(1) Fyfe JJ, Bishop, DJ, and Stepto NK. Interference between Concurrent Resistance and Endurance Exercise: Molecular Bases and the Role of Individual Training Variables. Sports Medicine (44), 743:762, 2014
(2) Wilson JM, Marin PJ, Rhea MR, Wilson SMC, Loenneke JP and Anderson JC. Concurrent Training: A Meta-Analysis Examining Interference of Aerobic And Resistance Exercises. Journal of Strength and Conditioning Research 26 (8): 2293-2307, 2013.
(3) Tremblay A, Simoneau JA and Bouchard C. Impact of Exercise Intensity on Body Fatness and Skeletal Muscle Metabolism. Metabolism. 43 (7), 1994.
(4) Trapp EG, Chisholm DJ, Freund J and Boutcher SH. The effects of high-intensity intermittent exercise training on fat loss and fasting insulin levels of young women. International Journal of Obesity. 32: 684-691, 2008.

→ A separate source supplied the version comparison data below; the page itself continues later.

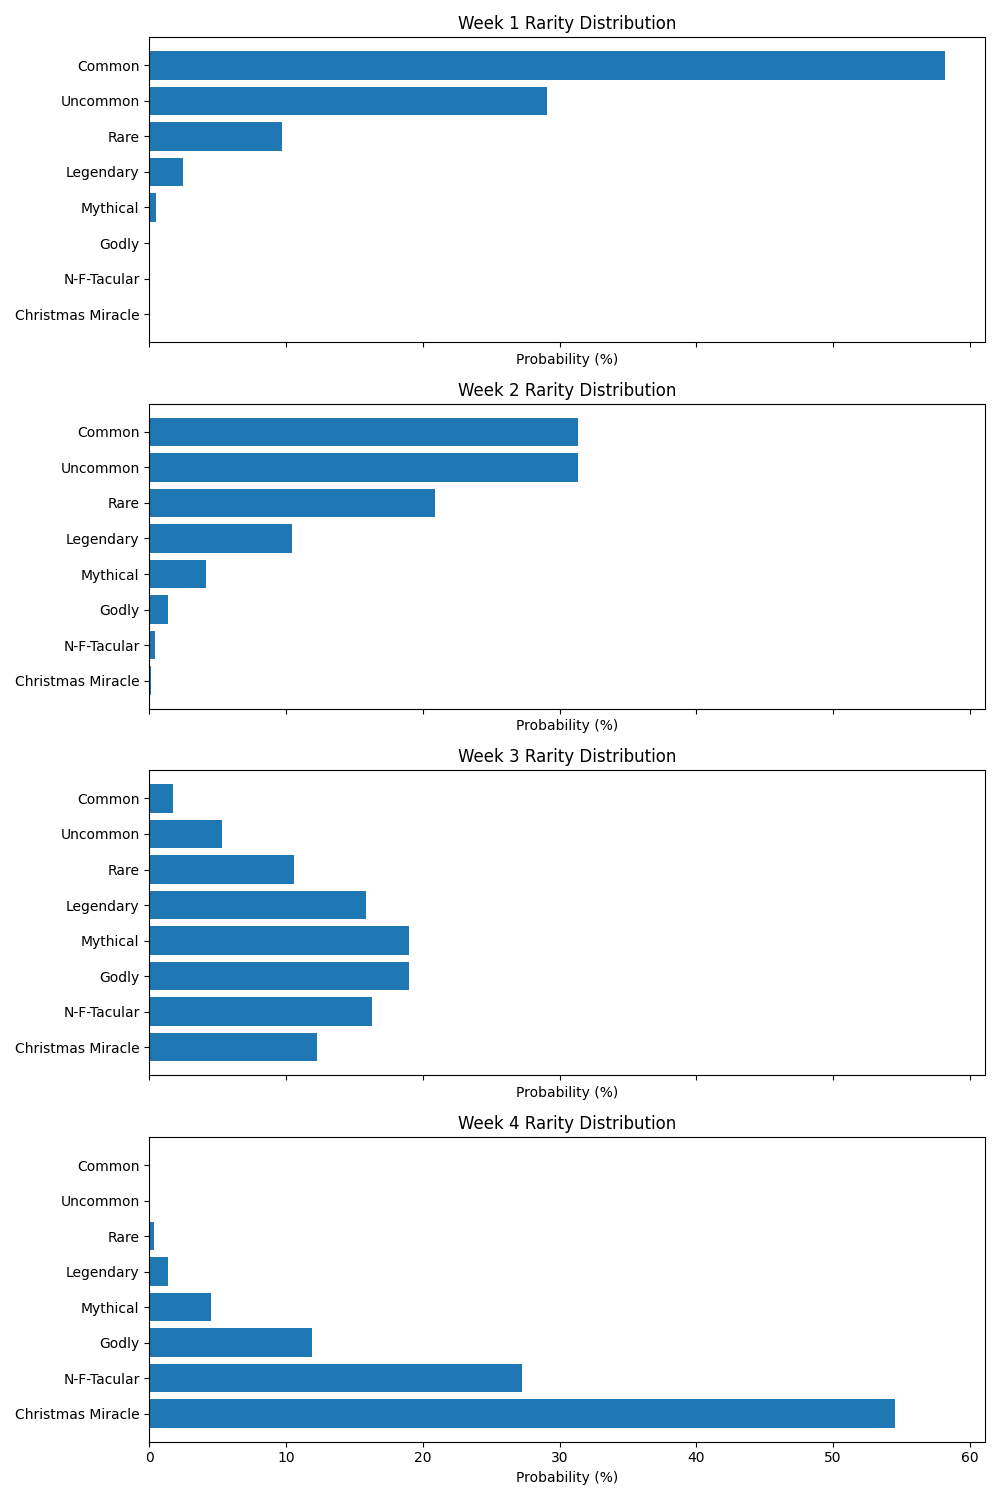
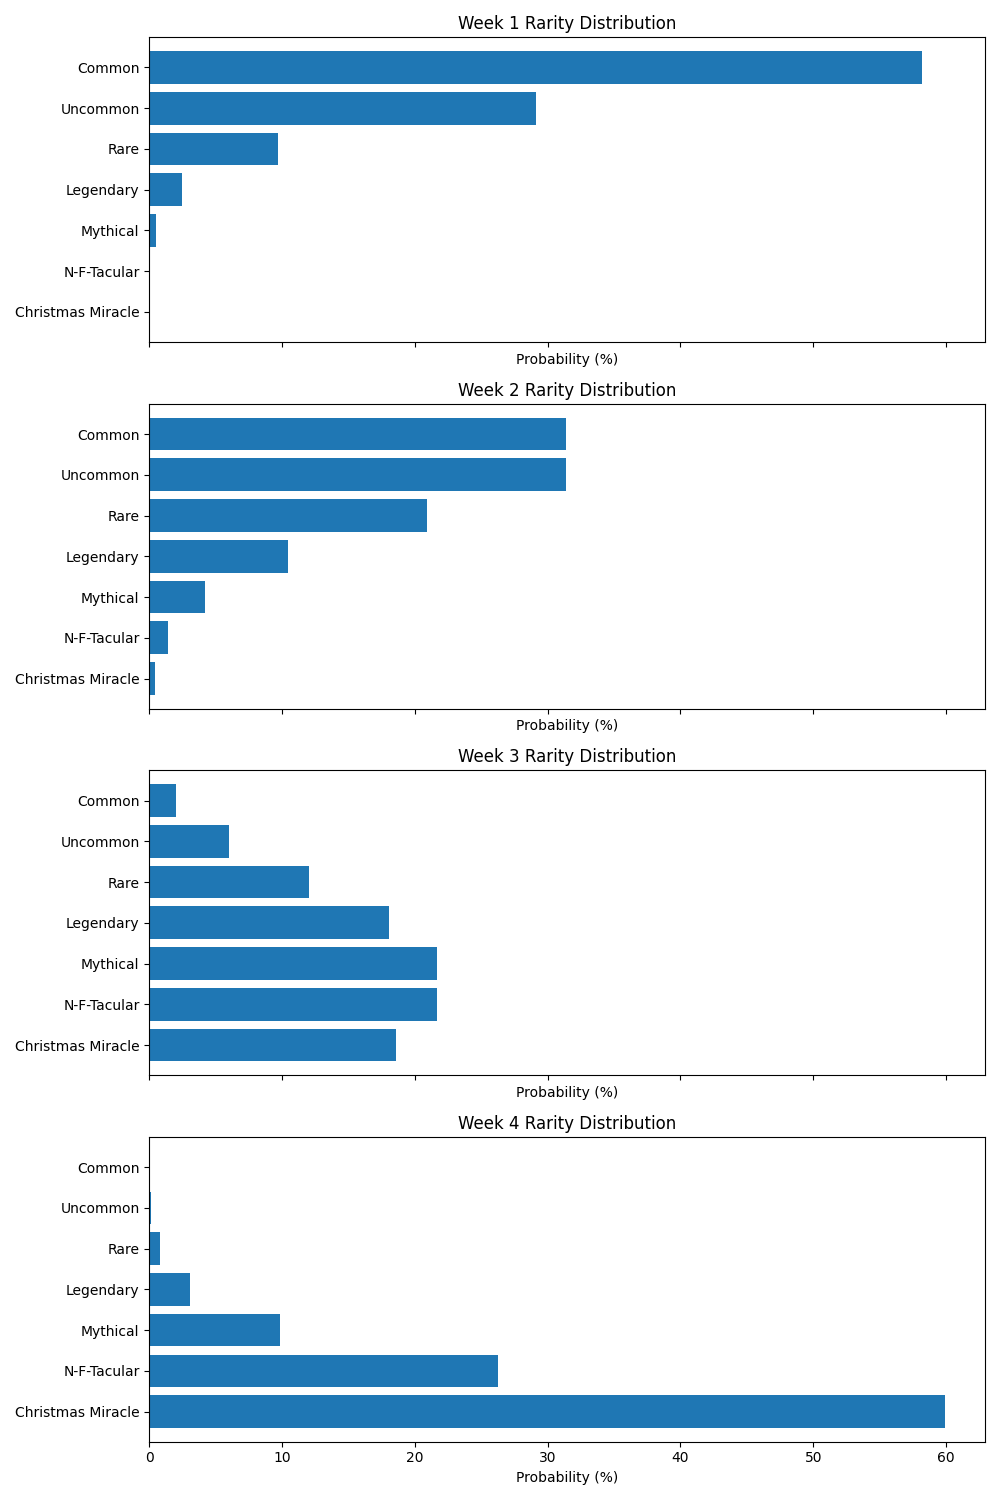
Removed godly and added all gifs.

diff --git a/experiments/test-rarity-border.py b/experiments/test-rarity-border.py
@@ -2,18 +2,30 @@
 # %%
 from PIL import Image
 
-# Load the example images
-# frame_gif = Image.open("../frames/neon_frame.gif")
-# frame_gif = Image.open("../frames/cat_crime_graffiti.gif")
-frame_gif = Image.open("../frames/glitch_unstable.gif")
+# Load the example image
+# frame_name = "neon_frame"
+# frame_name = "cat_crime_graffiti"
+# frame_name = "glitch_unstable"
+# frame_name = "speedlines"
+# frame_name = "glitch_wave"
+# frame_name = "darkage_red"
+# frame_name = "rain_of_gold"
+frame_name = "christmas_lights"
+
+frame_gif = Image.open(f"../frames/{frame_name}.gif")
+
 image = Image.open("imgs/cat_santa.png")
 width, height = image.size
 
 # Create a black background image
-offset = 275
-base_layer = Image.new(mode="RGB", size=(width + offset, height + offset))
+if frame_name.lower() in ["speedlines", "rain_of_gold"]:
+    OFFSET = 0
+else:
+    OFFSET = 275
+
+base_layer = Image.new(mode="RGB", size=(width + OFFSET, height + OFFSET))
 # Paste the target image on the base layer
-base_layer.paste(image, (offset//2, offset//2))
+base_layer.paste(image, (OFFSET//2, OFFSET//2))
 
 # Break apart the frame gif, paste it ontop of the base image, and reconstruct it in a list
 gif_imgs = []
@@ -21,7 +33,7 @@ try:
     while 1:
         # Get the next frame, resize it, and add an alpha layer
         frame_gif.seek(frame_gif.tell()+1)
-        frame_img = frame_gif.resize((width + offset, height + offset))
+        frame_img = frame_gif.resize((width + OFFSET, height + OFFSET))
         frame_img = frame_img.convert('RGBA')
 
         # Copy the base layer image
@@ -31,7 +43,6 @@ try:
 
         # Add this frame to the output list
         gif_imgs.append(temp_img.copy())
-
 except EOFError:
     pass # end of sequence
 

diff --git a/experiments/drop-rates.py b/experiments/drop-rates.py
@@ -12,7 +12,7 @@ import matplotlib.pyplot as plt
 from scipy.stats import poisson
 
 # Initialization
-labels = ["Common", "Uncommon", "Rare", "Legendary", "Mythical", "Godly", "N-F-Tacular", "Christmas Miracle"]
+labels = ["Common", "Uncommon", "Rare", "Legendary", "Mythical", "N-F-Tacular", "Christmas Miracle"]
 num_labels = len(labels)
 ids = np.arange(1, num_labels + 1)
 values = 2*ids

diff --git a/README.md b/README.md
@@ -7,11 +7,11 @@ Every day in the month of December, users will be able to interact with the Disc
 Every gift's artwork will be procedurally generated and created by an AI program ([Dalle-2](https://openai.com/dall-e-2/)) that translates natural language text into images.
 Each NFT will be randomly generated with different atributes and rarity levels.
 Attributes include a variety of subjects, hats, eyes, beards, scarfs, and backgrounds!
-With over 271,881,792 possiblities, there is sure to be something for everyone!
+With over 22,656,816 possiblities, there is sure to be something for everyone!
 
 ... Also, as a special Christmas gift, Santa will be loading up your Ethereum wallets with $1 Billion dollars in Ethereum (~758,000 ETH), so feel free to set prices and trade NFTs amongst yourselves!
 
-There are 8 Rarity Levels (listed in order of increasing rarity):
+There are 7 Rarity Levels (listed in order of increasing rarity):
 
 | Rarity Level      |
 | -----------       |
@@ -20,7 +20,6 @@ There are 8 Rarity Levels (listed in order of increasing rarity):
 | Rare              |
 | Legendary         |
 | Mythical          |
-| Godly             |
 | N-F-Tacular       |
 | Christmas Miracle |
 
@@ -32,18 +31,17 @@ Once I generate your wallet addresses, you can see your NFT collection on [Opens
 # --------------------------------------------------------------- #
 # Rarity Level Overview
 
-There are 8 Rarity Levels of Advent NFTs.
+There are 7 Rarity Levels of Advent NFTs.
 
 | Rarity Level      | Initial Probabilities |
-| -----------       | -----------       |
-| Common            | 58.198 %          |
-| Uncommon          | 29.099 %          |
-| Rare              |  9.700 %          |
-| Legendary         |  2.425 %          |
-| Mythical          |  0.485 %          |
-| Godly             |  0.081 %          |
-| N-F-Tacular       |  0.012 %          |
-| Christmas Miracle |  0.001 %          |
+| -----------       | -----------           |
+| Common 		    | 58.199 %              |
+| Uncommon 		    | 29.099 %              |
+| Rare 		        | 9.700 %               |
+| Legendary 		| 2.425 %               |
+| Mythical 		    | 0.485 %               |
+| N-F-Tacular 		| 0.081 %               |
+| Christmas Miracle | 0.012 %               |
 
 Every week, the probability mass function (PMF) describing the "rarity" or "drop rate" for NFTs characterized by each Rarity Level will be modified as described in the PMF histograms.
 
@@ -61,10 +59,11 @@ Each rarity level has different frame options.
 | Uncommon          | <ul><li>Portal Blue</li><li>Portal Orange</li></ul> |
 | Rare              | <ul><li>Darkage [red]</li><li>Darkage [blue]</li></ul> |
 | Legendary         | <ul><li>Darkage [rgb]</li><li>Glitch [unstable]</li></ul> |
-| Mythical          | <ul><li>Glitch [Neon]</li><li>Neon Frame</li></ul> |
-| Godly             | <ul><li>Orange God Rays</li><li>Green God Rays</li></ul> |
-| N-F-Tacular       | <ul><li>Speedlines</li><li>Rain of gold</li></ul> |
-| Christmas Miracle | Human: fall flat christmas lights |
+| Mythical          | <ul><li>Glitch [Neon]</li><li>Neon Frame</li><li>Glitch Wave</li></ul> |
+| N-F-Tacular       | <ul><li>Speedlines</li><li>Rain of gold</li><li>Cat Graffiti</li></ul> |
+| Christmas Miracle | Christmas lights |
+
+Total Frames: 14
 
 ## Subjects
 
@@ -92,6 +91,7 @@ Each rarity level has different frame options.
 | Alan          |
 | Nala          |
 
+Total Subjects: 19
 
 ## Backgrounds
 
@@ -100,21 +100,28 @@ Each rarity level has different frame options.
 | None           |
 | Snow           |
 | Ice            |
+| Space          |
+| vv Only Christmas Miracle vv | 
 | Fireplace      |
 | Christmas Tree |
 | North Pole     |
-| Space          |
 
-## Headware
+Total Backgrounds: 7
 
-| Headware    |
+## Hats
+
+| Hats        |
 | ----------- | 
 | None        |
 | Winter Hat  |
 | Nightcap    |
+| vv Only N-F-Tacular + vv |
 | Robobt Head |
+| vv Only Christmas Miracle vv |
 | Santa Hat   |
 | Party Hat   |
+
+Total Hats: 6
 
 ## Eyes
 
@@ -125,14 +132,19 @@ Each rarity level has different frame options.
 | Blue           |
 | Brown          |
 | Green          |
+| vv Only Mythic + vv |
 | Purple         |
-| Pepermint      |
 | Neon           |
 | RGB            |
+| vv Only N-F-Tacular + vv |
 | Rainbow        |
 | Fire           |
 | Sunglasses     |
 | Laser eyes     |
+| vv Only Christmas Miracle vv |
+| Pepermint      |
+
+Total Eyes: 13
 
 ## Beards
 
@@ -144,12 +156,17 @@ Each rarity level has different frame options.
 | Blue           |
 | Brown          |
 | Green          |
+| vv Only Mythic + vv |
 | Purple         |
-| Pepermint      |
 | Neon           |
 | RGB            |
+| vv Only N-F-Tacular + vv |
 | Rainbow        |
 | Fire           |
+| vv Only Christmas Miracle vv |
+| Pepermint      |
+
+Total Beards: 12
 
 ## Scarfs
 
@@ -161,9 +178,14 @@ Each rarity level has different frame options.
 | Blue           |
 | Brown          |
 | Green          |
+| vv Only Mythic + vv |
 | Purple         |
-| Pepermint      |
 | Neon           |
 | RGB            |
+| vv Only N-F-Tacular + vv |
 | Rainbow        |
 | Fire           |
+| vv Only Christmas Miracle vv |
+| Pepermint      |
+
+Total Beards: 13
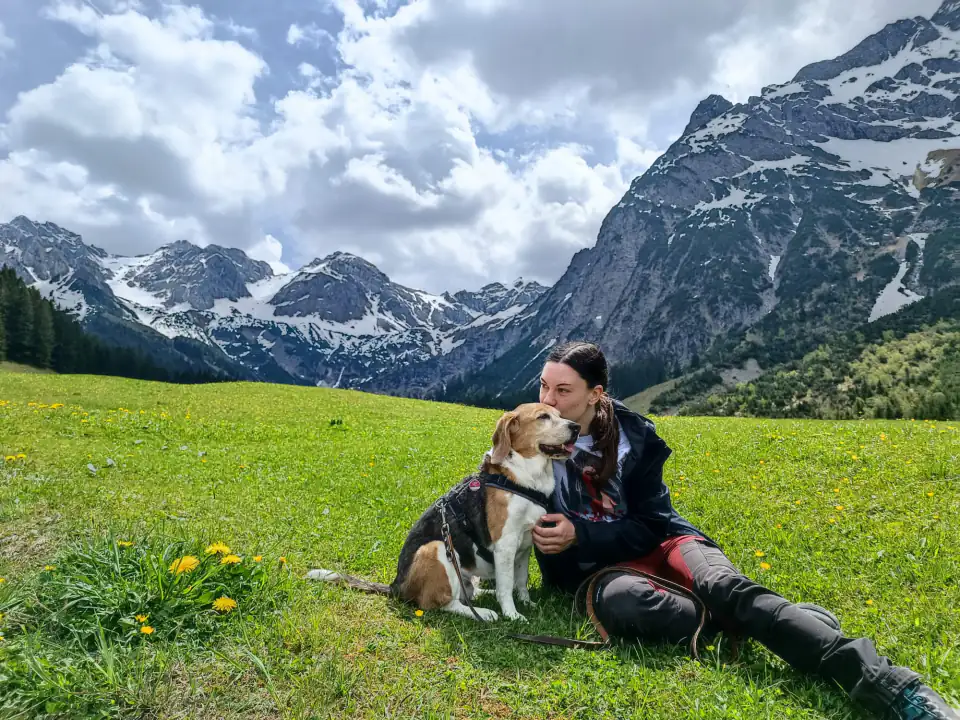
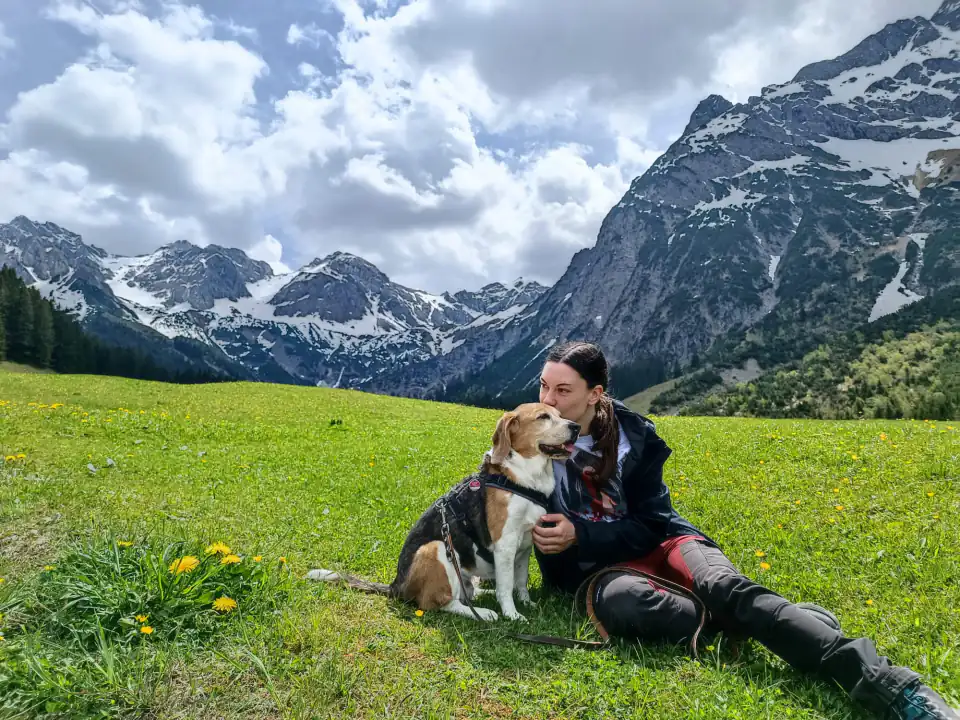
Hero: AVIF entfernt (Firefox/Cross-Browser-Fix) + LCP-Optimierung der Bildauslieferung
Fix Bug (Bilder luden nur in Chrome/Windows):
- Die mit sips (macOS) erzeugten AVIF waren nicht cross-browser-dekodierbar.
  Firefox & andere waehlen wegen gemeldetem AVIF-Support die <source avif>,
  koennen sie aber nicht dekodieren – und <picture> faellt dann NICHT auf WebP
  zurueck -> leeres Bild. AVIF-Dateien entfernt, zurueck auf WebP-only <img srcset>
  (universell unterstuetzt). data-frame-Selektoren bleiben (CSS unveraendert).

LCP-Optimierung (war 2,2-2,6 s):
- Frames 2 & 3 mit fetchpriority="low": das LCP-Bild (Frame 1) bekommt die
  Bandbreite zuerst, statt mit den zwei anderen Hero-Fotos zu konkurrieren.
- Mittlere Breite 1280w ergaenzt: High-DPR-Handys (Lighthouse ~DPR 2.6) luden
  bei der Luecke 960w/1600w sonst die volle 1600w-Datei (275 KB). Jetzt waehlen
  sie 1280w (~180 KB). Desktop-Qualitaet (1600w) unangetastet.
- Mobile 960er auf q55 (109/130/113 KB).

Verifiziert (Preview, Chrome mobil DPR2): nur WebP-Requests (kein AVIF), 960er
geladen, Frame 1 high / 2&3 low, Bildqualitaet ok.

diff --git a/website/index.html b/website/index.html
@@ -225,24 +225,15 @@
     <section class="hero-full" aria-labelledby="hero-title">
       <div class="hero-full__media">
         <div class="hero-seq" data-hero-seq role="img" aria-label="Anna Prädel beim Training mit verschiedenen Hunden in der Natur rund um Berlin Rudow">
-          <picture>
-            <source type="image/avif" srcset="bilder/hero01-960.avif 960w, bilder/hero01.avif 1600w" sizes="100vw">
-            <source type="image/webp" srcset="bilder/hero01-960.webp 960w, bilder/hero01.webp 1600w" sizes="100vw">
-            <img class="hero-seq__frame" data-frame="1" alt="" style="object-position:55% 60%"
-                 src="bilder/hero01-960.webp" width="1600" height="1200" fetchpriority="high" decoding="async">
-          </picture>
-          <picture>
-            <source type="image/avif" srcset="bilder/hero02-960.avif 960w, bilder/hero02.avif 1384w" sizes="100vw">
-            <source type="image/webp" srcset="bilder/hero02-960.webp 960w, bilder/hero02.webp 1384w" sizes="100vw">
-            <img class="hero-seq__frame" data-frame="2" alt="" style="object-position:50% 48%"
-                 src="bilder/hero02-960.webp" width="1384" height="842" loading="lazy" decoding="async">
-          </picture>
-          <picture>
-            <source type="image/avif" srcset="bilder/hero03-960.avif 960w, bilder/hero03.avif 1600w" sizes="100vw">
-            <source type="image/webp" srcset="bilder/hero03-960.webp 960w, bilder/hero03.webp 1600w" sizes="100vw">
-            <img class="hero-seq__frame" data-frame="3" alt="" style="object-position:50% 50%"
-                 src="bilder/hero03-960.webp" width="1600" height="900" loading="lazy" decoding="async">
-          </picture>
+          <img class="hero-seq__frame" data-frame="1" alt="" style="object-position:55% 60%"
+               src="bilder/hero01-960.webp" srcset="bilder/hero01-960.webp 960w, bilder/hero01-1280.webp 1280w, bilder/hero01.webp 1600w" sizes="100vw"
+               width="1600" height="1200" fetchpriority="high" decoding="async">
+          <img class="hero-seq__frame" data-frame="2" alt="" style="object-position:50% 48%"
+               src="bilder/hero02-960.webp" srcset="bilder/hero02-960.webp 960w, bilder/hero02-1280.webp 1280w, bilder/hero02.webp 1384w" sizes="100vw"
+               width="1384" height="842" loading="lazy" fetchpriority="low" decoding="async">
+          <img class="hero-seq__frame" data-frame="3" alt="" style="object-position:50% 50%"
+               src="bilder/hero03-960.webp" srcset="bilder/hero03-960.webp 960w, bilder/hero03-1280.webp 1280w, bilder/hero03.webp 1600w" sizes="100vw"
+               width="1600" height="900" loading="lazy" fetchpriority="low" decoding="async">
         </div>
       </div>
       <div class="hero-full__overlay" aria-hidden="true"></div>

(5) Schoenfeld B. Does Cardio After an Overnight Fast Maximize Fat Loss? Journal of Strength and Conditioning Research. 33(1), 2011.
(6) Coffey VG, Pilegaard H, Garnham AP, OíBrien BJ and Hawley JA. Consecutive bouts of diverse contractile activity alter acute responses in human skeletal muscle. Journal of Applied Physiology. 106:1187-1197, 2009.
(7) Ogasawara R, Sato K, Matsutani K, Nakazato K and Fujita S. The order of concurrent endurance and resistance exercise modifies mTOR signalling and protein synthesis in rat skeletal muscle. American Journal of Physiology: Endocrinology and Metabolism. 306:1155-1162, 2014.
(8) Camera DM, West DWD, Philips SM, Rerecich T, Stellingwerff T, Hawley JA and Coffey VG. Protein Ingestion Increases Myofibrillar Protein Synthesis after Concurrent Exercise. Medicine and Science in Sports and Exercise. E-pub ahead of print. 2014
(9) Davitt PM, Pellegrino JK, Schanzer JR, Tjionas IH and Arent SM. The Effects of a Combined Resistance Training and Endurance Exercise Program in Inactive College Females: Does Order Matter? Journal of Strength and Conditioning Research. 28(7): 1936-45, 2014.